PUBLISHED: 11:15 19 April 2007 | UPDATED: 13:56 04 May 2010
RICHARD Samuel subjected his wife to an incredibly vicious attack by lifting her up by her hair, and smashing her head against a wall. The incident continued when he punched her, and when she went to lay down to recover, he smashed her head on the floor
RICHARD Samuel subjected his wife to "an incredibly vicious attack" by lifting her up by her hair, and smashing her head against a wall.
The incident continued when he punched her, and when she went to lay down to recover, he smashed her head on the floor.
The next day Samuel told Janet Samuel: "I will burn this house down before you have it."
Mrs Samuel needed extensive dental work to repair broken and missing teeth, and suffered from a limp after the incident, Ely magistrates heard on Thursday.
Mrs Samuel's victim statement said the incident had marked the end of more than three years of "a roller coaster of emotional abuse".
"I look in the mirror and see half the woman I used to be," she said. "I remain truly scared of that man."
Samuel, 30, of Aspen Close, Ely, admitted harassing Janet Samuel between February 10 and 16, causing her to fear that violence would be used against her.
Samuel had drunk seven or eight pints of lager when the couple visited the pub on February 10, said Olivia Gooding, prosecuting.
When they returned home, Samuel grabbed his wife by the jaw and pushed her against a wall.
In the bedroom she was subjected to a vicious attack.
Samuel grabbed her hair, lifting her off the bed, and smashed her head against the wall.
Samuel had cut himself during the incident, and flicked his blood into her face.
Half an hour later, Samuel launched a further assault as Mrs Samuel lay on the sofa, said Ms Gooding.
Without speaking, he pulled her off the sofa by the hair, pulled her head back, and smashed her head against the floor, and subjected her to a verbal onslaught.
Solicitor Adam Hazelhurst told the court: "The more he hears about it, the more sick he feels.
"He is very remorseful about what he had done.

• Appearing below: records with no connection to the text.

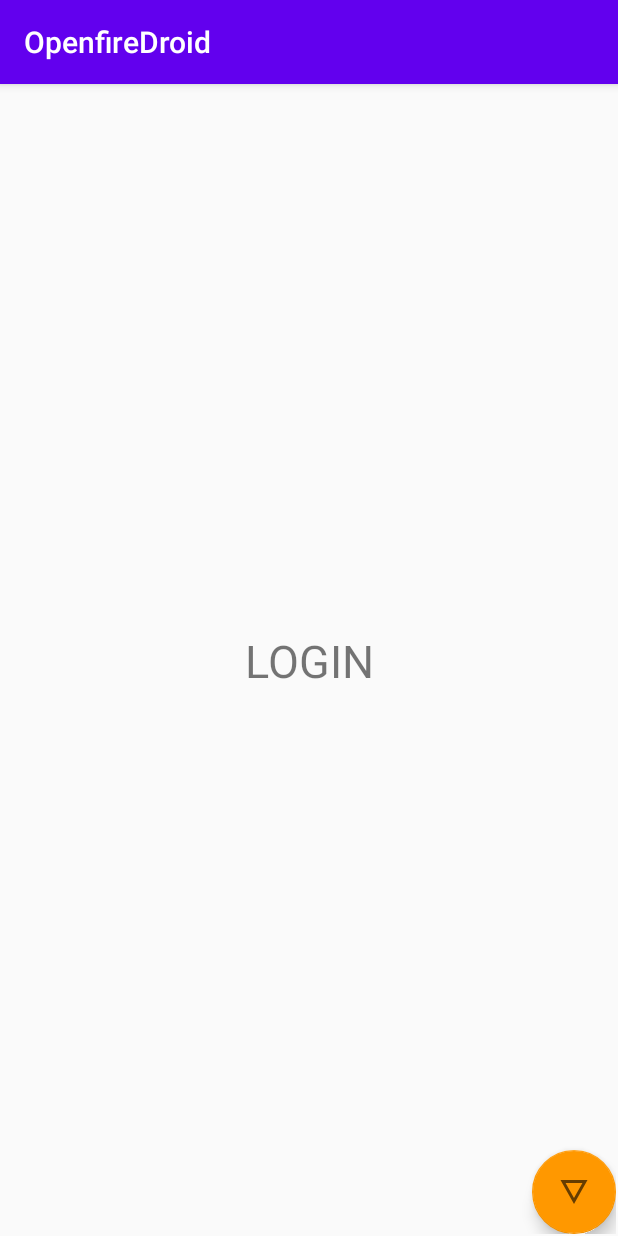
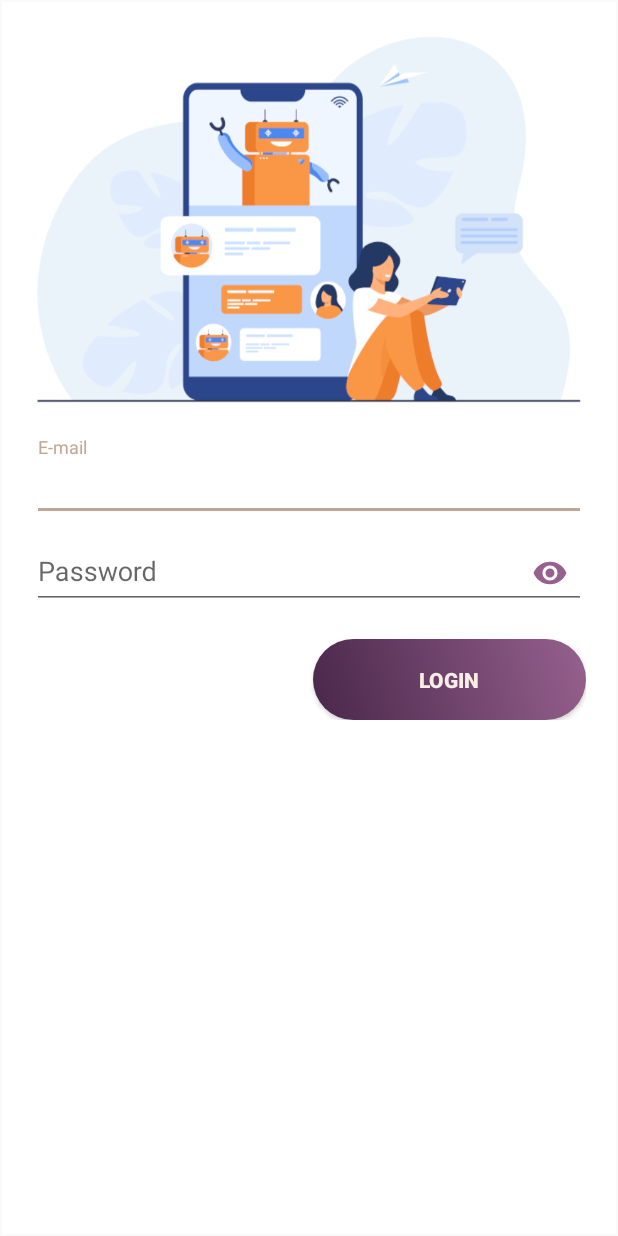
Before and after one commit to vipontes/openfiredroid, an Android app: the screen it shows after launch (MainActivity), on a phone screen of 412 x 824 dp. Run offline under Robolectric (Android 15) with nearby library versions, the light colour scheme and no system bars; our stand-ins replace data binding.

Commit message:
Building login layout

```diff
--- a/app/src/main/java/br/net/easify/openfiredroid/view/MainActivity.kt
+++ b/app/src/main/java/br/net/easify/openfiredroid/view/MainActivity.kt
@@ -1,17 +1,21 @@
 package br.net.easify.openfiredroid.view
 
+import android.os.Bundle
 import androidx.appcompat.app.AppCompatActivity
-import android.os.Bundle
-import androidx.appcompat.view.ActionMode
 import androidx.navigation.NavController
 import androidx.navigation.Navigation
-import androidx.navigation.ui.NavigationUI
 import br.net.easify.openfiredroid.R
 
 class MainActivity : AppCompatActivity() {
 
+    private lateinit var navController: NavController
+
     override fun onCreate(savedInstanceState: Bundle?) {
         super.onCreate(savedInstanceState)
         setContentView(R.layout.activity_main)
+
+        navController = Navigation.findNavController(this, R.id.mainFragment)
+//        val action = LoginFragmentDirections.actionLogin()
+//        navController.navigate(action)
     }
 }
--- /dev/null
+++ b/app/src/main/res/drawable/login_button_bk.xml
@@ -0,0 +1,17 @@
+<?xml version="1.0" encoding="utf-8"?>
+<shape xmlns:android="http://schemas.android.com/apk/res/android" android:shape="rectangle" >
+    <corners
+        android:radius="27dp"
+        />
+    <gradient
+        android:angle="45"
+        android:centerX="35%"
+        android:startColor="#49274a"
+        android:endColor="#96618e"
+        android:type="linear"
+        />
+    <size
+        android:width="182dp"
+        android:height="54dp"
+        />
+</shape>
--- a/app/src/main/res/layout/activity_main.xml
+++ b/app/src/main/res/layout/activity_main.xml
@@ -5,7 +5,6 @@
     android:layout_width="match_parent"
     android:layout_height="match_parent"
     tools:context=".view.MainActivity">
-
 
     <fragment
         android:id="@+id/mainFragment"
--- a/app/src/main/res/layout/fragment_login.xml
+++ b/app/src/main/res/layout/fragment_login.xml
@@ -2,30 +2,63 @@
 <layout xmlns:android="http://schemas.android.com/apk/res/android"
     xmlns:app="http://schemas.android.com/apk/res-auto"
     xmlns:tools="http://schemas.android.com/tools">
+
     <androidx.constraintlayout.widget.ConstraintLayout
         android:layout_width="match_parent"
         android:layout_height="match_parent"
+        android:background="@color/loginBackground"
         tools:context=".view.LoginFragment">
 
-
-        <TextView
-            android:id="@+id/textView"
-            android:layout_width="wrap_content"
-            android:layout_height="wrap_content"
-            android:text="LOGIN"
-            android:textSize="30sp"
-            app:layout_constraintBottom_toBottomOf="parent"
-            app:layout_constraintEnd_toEndOf="parent"
-            app:layout_constraintStart_toStartOf="parent"
+        <ImageView
+            android:id="@+id/coverImage"
+            android:layout_width="match_parent"
+            android:layout_height="250dp"
+            android:layout_margin="20dp"
+            android:scaleType="fitXY"
+            android:src="@drawable/login_image"
             app:layout_constraintTop_toTopOf="parent" />
 
-        <com.google.android.material.floatingactionbutton.FloatingActionButton
-            android:id="@+id/login"
-            android:layout_width="wrap_content"
+        <LinearLayout
+            android:layout_width="match_parent"
             android:layout_height="wrap_content"
-            android:clickable="true"
-            android:src="@drawable/ic_details"
-            app:layout_constraintBottom_toBottomOf="parent"
-            app:layout_constraintEnd_toEndOf="parent" />
+            android:layout_margin="20dp"
+            app:layout_constraintTop_toBottomOf="@id/coverImage"
+            android:orientation="vertical">
+
+            <com.google.android.material.textfield.TextInputLayout
+                android:layout_width="match_parent"
+                android:layout_height="wrap_content"
+                app:passwordToggleTint="@color/colorPrimary">
+
+                <com.google.android.material.textfield.TextInputEditText
+                    android:id="@+id/email"
+                    android:layout_width="match_parent"
+                    android:layout_height="wrap_content"
+                    android:hint="@string/email"
+                    android:inputType="textEmailAddress" />
+            </com.google.android.material.textfield.TextInputLayout>
+
+            <com.google.android.material.textfield.TextInputLayout
+                android:layout_width="match_parent"
+                android:layout_height="wrap_content"
+                app:passwordToggleEnabled="true"
+                app:passwordToggleTint="@color/colorPrimary">
+
+                <com.google.android.material.textfield.TextInputEditText
+                    android:id="@+id/password"
+                    android:layout_width="match_parent"
+                    android:layout_height="wrap_content"
+                    android:hint="@string/password"
+                    android:inputType="textPassword" />
+            </com.google.android.material.textfield.TextInputLayout>
+
+            <Button
+                android:id="@+id/login"
+                style="@style/loginButton"
+                android:layout_gravity="right"
+                android:layout_marginTop="20dp"
+                android:text="Login" />
+        </LinearLayout>
+
     </androidx.constraintlayout.widget.ConstraintLayout>
 </layout>
--- a/app/src/main/res/values/colors.xml
+++ b/app/src/main/res/values/colors.xml
@@ -1,6 +1,14 @@
 <?xml version="1.0" encoding="utf-8"?>
 <resources>
-    <color name="colorPrimary">#6200EE</color>
-    <color name="colorPrimaryDark">#3700B3</color>
-    <color name="colorAccent">#FF9800</color>
+    <color name="colorPrimary">#96618e</color>
+    <color name="colorPrimaryDark">#49274a</color>
+    <color name="colorAccent">#BFA893</color>
+    <color name="colorLight">#f8eee7</color>
+
+    <color name="loginBackground">#ffffff</color>
+
+    <color name="colorGray">#868686</color>
+    <color name="colorDarkGray">#616161</color>
+
+    <color name="colorRed">#e8505b</color>
 </resources>
--- a/app/src/main/res/values/strings.xml
+++ b/app/src/main/res/values/strings.xml
@@ -1,5 +1,5 @@
 <resources>
     <string name="app_name">OpenfireDroid</string>
-    <!-- TODO: Remove or change this placeholder text -->
-    <string name="hello_blank_fragment">Hello blank fragment</string>
+    <string name="password">Password</string>
+    <string name="email">E-mail</string>
 </resources>
--- a/app/src/main/res/values/styles.xml
+++ b/app/src/main/res/values/styles.xml
@@ -1,10 +1,18 @@
 <resources>
-    <!-- Base application theme. -->
-    <style name="AppTheme" parent="Theme.AppCompat.Light.DarkActionBar">
-        <!-- Customize your theme here. -->
+    <style name="AppTheme" parent="Theme.AppCompat.Light.NoActionBar">
         <item name="colorPrimary">@color/colorPrimary</item>
         <item name="colorPrimaryDark">@color/colorPrimaryDark</item>
         <item name="colorAccent">@color/colorAccent</item>
     </style>
 
+    <style name="viewParent">
+        <item name="android:layout_width">wrap_content</item>
+        <item name="android:layout_height">wrap_content</item>
+    </style>
+
+    <style name="loginButton" parent="viewParent">
+        <item name="android:background">@drawable/login_button_bk</item>
+        <item name="android:textColor">@color/colorLight</item>
+        <item name="android:textStyle">bold</item>
+    </style>
 </resources>
```
Also changed, not shown: app/src/main/res/drawable/login_image.png (added).
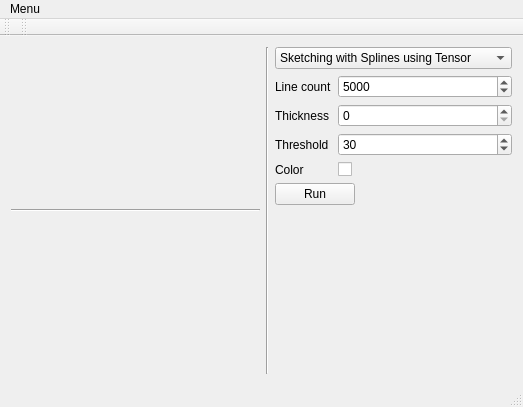
First picture: the form in CAV-app/mainwindow.ui, repository Forc3ment/CAV, before the edit.
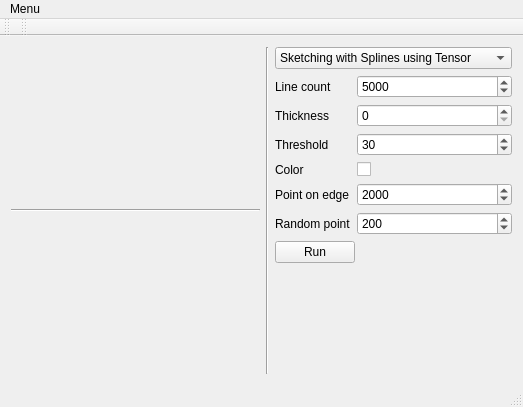
Second picture: the form after the edit.

Commit message: add randomPts and pointOnEdge

What changed in the file:
```diff
--- a/CAV-app/mainwindow.ui
+++ b/CAV-app/mainwindow.ui
@@ -184,6 +184,43 @@
           </property>
          </widget>
         </item>
+        <item row="4" column="0">
+         <widget class="QLabel" name="pointOnEdgeLabel">
+          <property name="text">
+           <string>Point on edge</string>
+          </property>
+         </widget>
+        </item>
+        <item row="4" column="1">
+         <widget class="QSpinBox" name="pointOnEdgeSpinBox">
+          <property name="minimum">
+           <number>50</number>
+          </property>
+          <property name="maximum">
+           <number>99999</number>
+          </property>
+          <property name="value">
+           <number>2000</number>
+          </property>
+         </widget>
+        </item>
+        <item row="5" column="0">
+         <widget class="QLabel" name="randomPointLabel">
+          <property name="text">
+           <string>Random point</string>
+          </property>
+         </widget>
+        </item>
+        <item row="5" column="1">
+         <widget class="QSpinBox" name="randomPointSpinBox">
+          <property name="maximum">
+           <number>99999</number>
+          </property>
+          <property name="value">
+           <number>200</number>
+          </property>
+         </widget>
+        </item>
        </layout>
       </item>
       <item>
```
The commit also changes 7 other files.
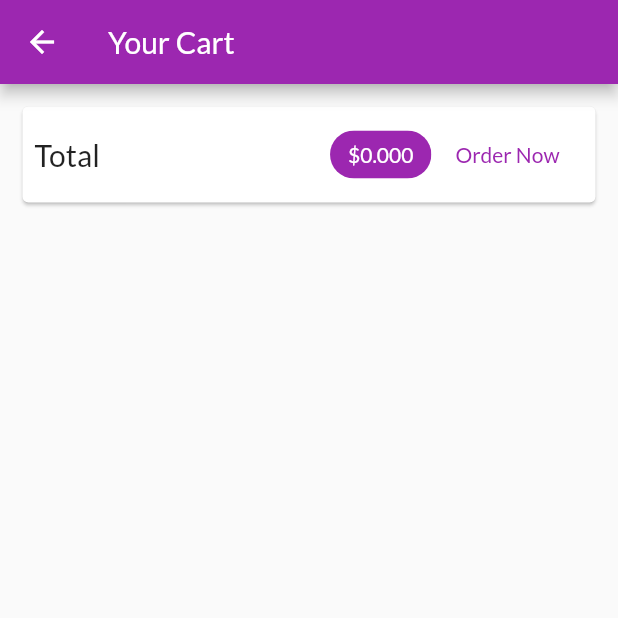
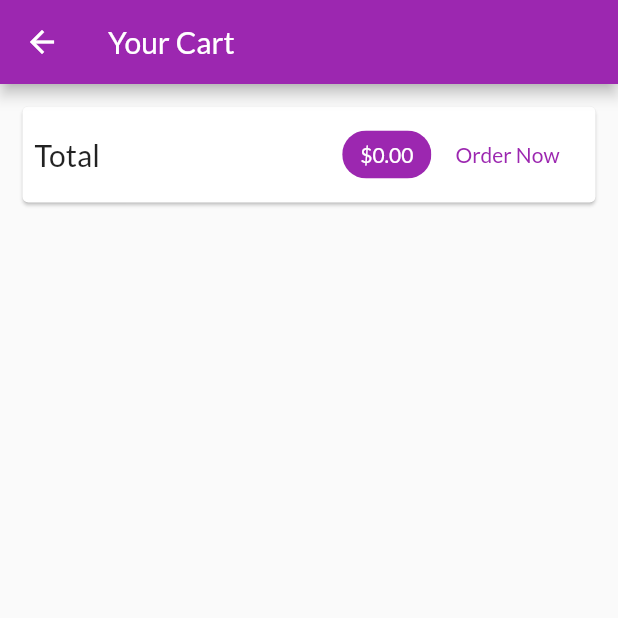
Before and after one commit to kartikeya72001/Shop_App, a Flutter app: the CartScreen screen opened by its route, on a phone screen of 412 x 824 dp, the top half of it. Run offline on Flutter 3.47's test engine with Material 2 defaults, Android fonts, the phone set to English and light mode, and no system bars; network calls fail.

```diff
--- a/lib/providers/cart.dart
+++ b/lib/providers/cart.dart
@@ -59,4 +59,9 @@ class Cart with ChangeNotifier {
     _items.remove(prodId);
     notifyListeners();
   }
+
+  void clear() {
+    _items = {};
+    notifyListeners();
+  }
 }
--- /dev/null
+++ b/lib/providers/orders.dart
@@ -0,0 +1,36 @@
+import 'package:flutter/foundation.dart';
+import 'package:shop_app/widgets/cart_item.dart';
+
+class OrderItem {
+  final String id;
+  final double amount;
+  final List<CartItem> products;
+  final DateTime dateTime;
+
+  OrderItem({
+    @required this.id,
+    @required this.amount,
+    @required this.dateTime,
+    @required this.products,
+  });
+}
+
+class Orders with ChangeNotifier {
+  List<OrderItem> _orders = [];
+  List<OrderItem> get orders {
+    return [..._orders];
+  }
+
+  void addOrder(List<CartItem> cartProd, double total) {
+    _orders.insert(
+      0,
+      OrderItem(
+        id: DateTime.now().toString(),
+        amount: total,
+        dateTime: DateTime.now(),
+        products: cartProd,
+      ),
+    );
+    notifyListeners();
+  }
+}
--- a/lib/screens/cart_screen.dart
+++ b/lib/screens/cart_screen.dart
@@ -30,7 +30,7 @@ class CartScreen extends StatelessWidget {
                   Spacer(),
                   Chip(
                     label: Text(
-                      '\$${cart.totalAmt.toStringAsFixed(3)}',
+                      '\$${cart.totalAmt.toStringAsFixed(2)}',
                       style: TextStyle(
                           color:
                               Theme.of(context).primaryTextTheme.title.color),
--- a/lib/widgets/cart_item.dart
+++ b/lib/widgets/cart_item.dart
@@ -37,11 +37,12 @@ class CartItem extends StatelessWidget {
             leading: CircleAvatar(
               child: FittedBox(
                 child: Padding(
-                    padding: EdgeInsets.all(10), child: Text('\$$price')),
+                    padding: EdgeInsets.all(10),
+                    child: Text('\$${price.toStringAsFixed(2)}')),
               ),
             ),
             title: Text(title),
-            subtitle: Text("Total: \$${(price * quantity)}"),
+            subtitle: Text("Total: \$${(price * quantity).toStringAsFixed(2)}"),
             trailing: Text("$quantity x"),
           ),
         ),
```
Also changed, not shown: lib/main.dart (+6 -2 lines), lib/screens/product_detail_screen.dart (+32 -0 lines).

"He accepts he has done wrong and must be punished."
The magistrates decided to send Samuel to Cambridge Crown Court for sentencing, and gave him conditional bail.